Article Titled: Black People Are Cowards

A must read article: http://gawker.com/black-people-are-cowards-1568673014

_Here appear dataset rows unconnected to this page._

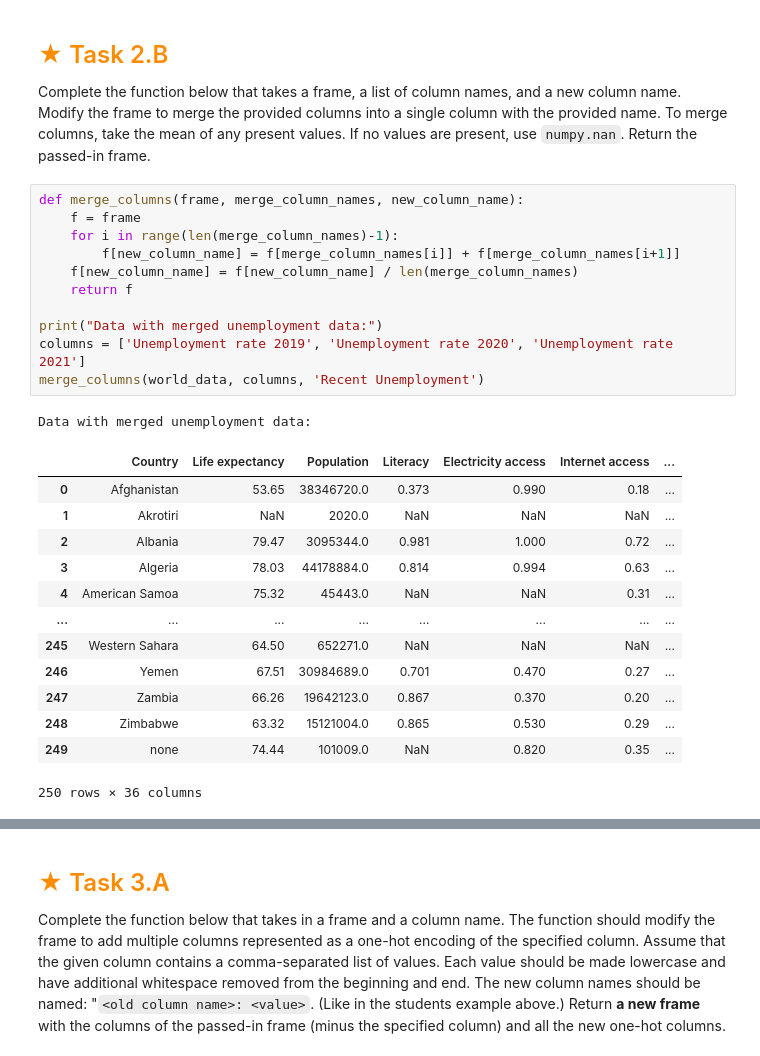
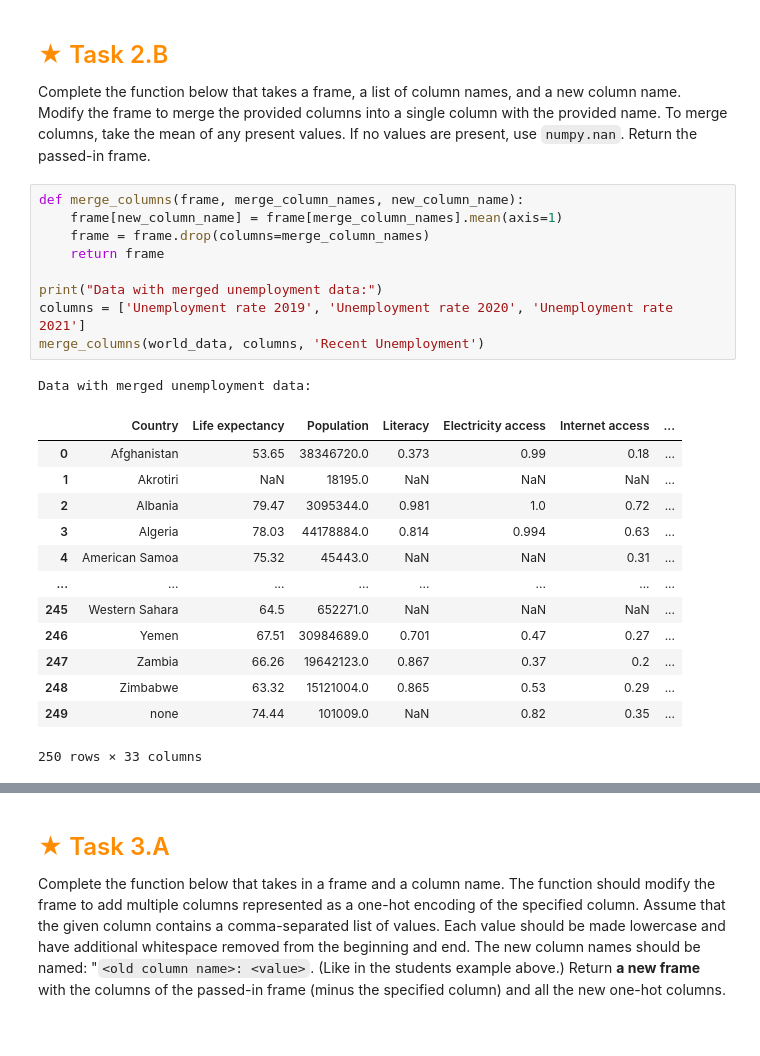
Before and after one commit to Stanley665/HO3, a Jupyter notebook: assignment.ipynb, the cells around one changed output, grey strips where cells are left out. Saved outputs shown, nothing was run; the diff lists cells and outputs as text.

```diff
--- a/assignment.ipynb
+++ b/assignment.ipynb
@@ -441,30 +457,28 @@ If no values are present, use `numpy.nan`.
 Return the passed-in frame.
 # %%
 def merge_columns(frame, merge_column_names, new_column_name):
-    f = frame
-    for i in range(len(merge_column_names)-1):
-        f[new_column_name] = f[merge_column_names[i]] + f[merge_column_names[i+1]]
-    f[new_column_name] = f[new_column_name] / len(merge_column_names)
-    return f
+    frame[new_column_name] = frame[merge_column_names].mean(axis=1)
+    frame = frame.drop(columns=merge_column_names)
+    return frame
 
 print("Data with merged unemployment data:")
 columns = ['Unemployment rate 2019', 'Unemployment rate 2020', 'Unemployment rate 2021']
 merge_columns(world_data, columns, 'Recent Unemployment')
 # %% [output]
 Data with merged unemployment data:
 |  | Country | Life expectancy | Population | Literacy | Electricity access | Internet access | ... |
-| 0 | Afghanistan | 53.65 | 38346720.0 | 0.373 | 0.990 | 0.18 | ... |
-| 1 | Akrotiri | NaN | 2020.0 | NaN | NaN | NaN | ... |
-| 2 | Albania | 79.47 | 3095344.0 | 0.981 | 1.000 | 0.72 | ... |
+| 0 | Afghanistan | 53.65 | 38346720.0 | 0.373 | 0.99 | 0.18 | ... |
+| 1 | Akrotiri | NaN | 18195.0 | NaN | NaN | NaN | ... |
+| 2 | Albania | 79.47 | 3095344.0 | 0.981 | 1.0 | 0.72 | ... |
 | 3 | Algeria | 78.03 | 44178884.0 | 0.814 | 0.994 | 0.63 | ... |
 | 4 | American Samoa | 75.32 | 45443.0 | NaN | NaN | 0.31 | ... |
 | ... | ... | ... | ... | ... | ... | ... | ... |
-| 245 | Western Sahara | 64.50 | 652271.0 | NaN | NaN | NaN | ... |
-| 246 | Yemen | 67.51 | 30984689.0 | 0.701 | 0.470 | 0.27 | ... |
-| 247 | Zambia | 66.26 | 19642123.0 | 0.867 | 0.370 | 0.20 | ... |
-| 248 | Zimbabwe | 63.32 | 15121004.0 | 0.865 | 0.530 | 0.29 | ... |
-| 249 | none | 74.44 | 101009.0 | NaN | 0.820 | 0.35 | ... |
+| 245 | Western Sahara | 64.5 | 652271.0 | NaN | NaN | NaN | ... |
+| 246 | Yemen | 67.51 | 30984689.0 | 0.701 | 0.47 | 0.27 | ... |
+| 247 | Zambia | 66.26 | 19642123.0 | 0.867 | 0.37 | 0.2 | ... |
+| 248 | Zimbabwe | 63.32 | 15121004.0 | 0.865 | 0.53 | 0.29 | ... |
+| 249 | none | 74.44 | 101009.0 | NaN | 0.82 | 0.35 | ... |
-250 rows × 36 columns
+250 rows × 33 columns
 # %% [markdown]
 ## Part 3: Encoding Data
 
```
Also changed, not shown: parts of 10 cells of this notebook.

The problem is, we, us, black people, can’t afford to be like everyone else anymore. Not if we want to survive. I don’t know how we got here, but everywhere you look we’re at the bottom of the global totem pole. We need to make history. We can’t be cowards like every one else, not any more. In fact, we need to set a new standard for heroism. For bravery. For courage. Maybe a standard never before seen in the history of humankind. Extreme situations call for extreme measures, and in modern times our inferiority is ingrained in every single aspect of our lives, from our media, to our religion, to our science, to our public education, to our higher education, to Africa appearing to be the same size as Greenland on all of the maps despite the fact that in reality Africa is 14 times larger. It’s harder to see our enemies than it’s ever been. Our enemy isn’t white people. It’s people who value greed more than human life. Racial division is one of their oldest weapons, and media is their latest. We mustn’t forget how young this weapon is. I didn’t grow up using the Internet. The television itself isn’t even 100 years old. The idea of global celebrity, and global transference of ideas and perceptions of culture, has never existed the way it does today. Just as Howard Beale prophesized in Network in 1976, we’re up against “the most awesome God damned propaganda force in the whole Godless world.”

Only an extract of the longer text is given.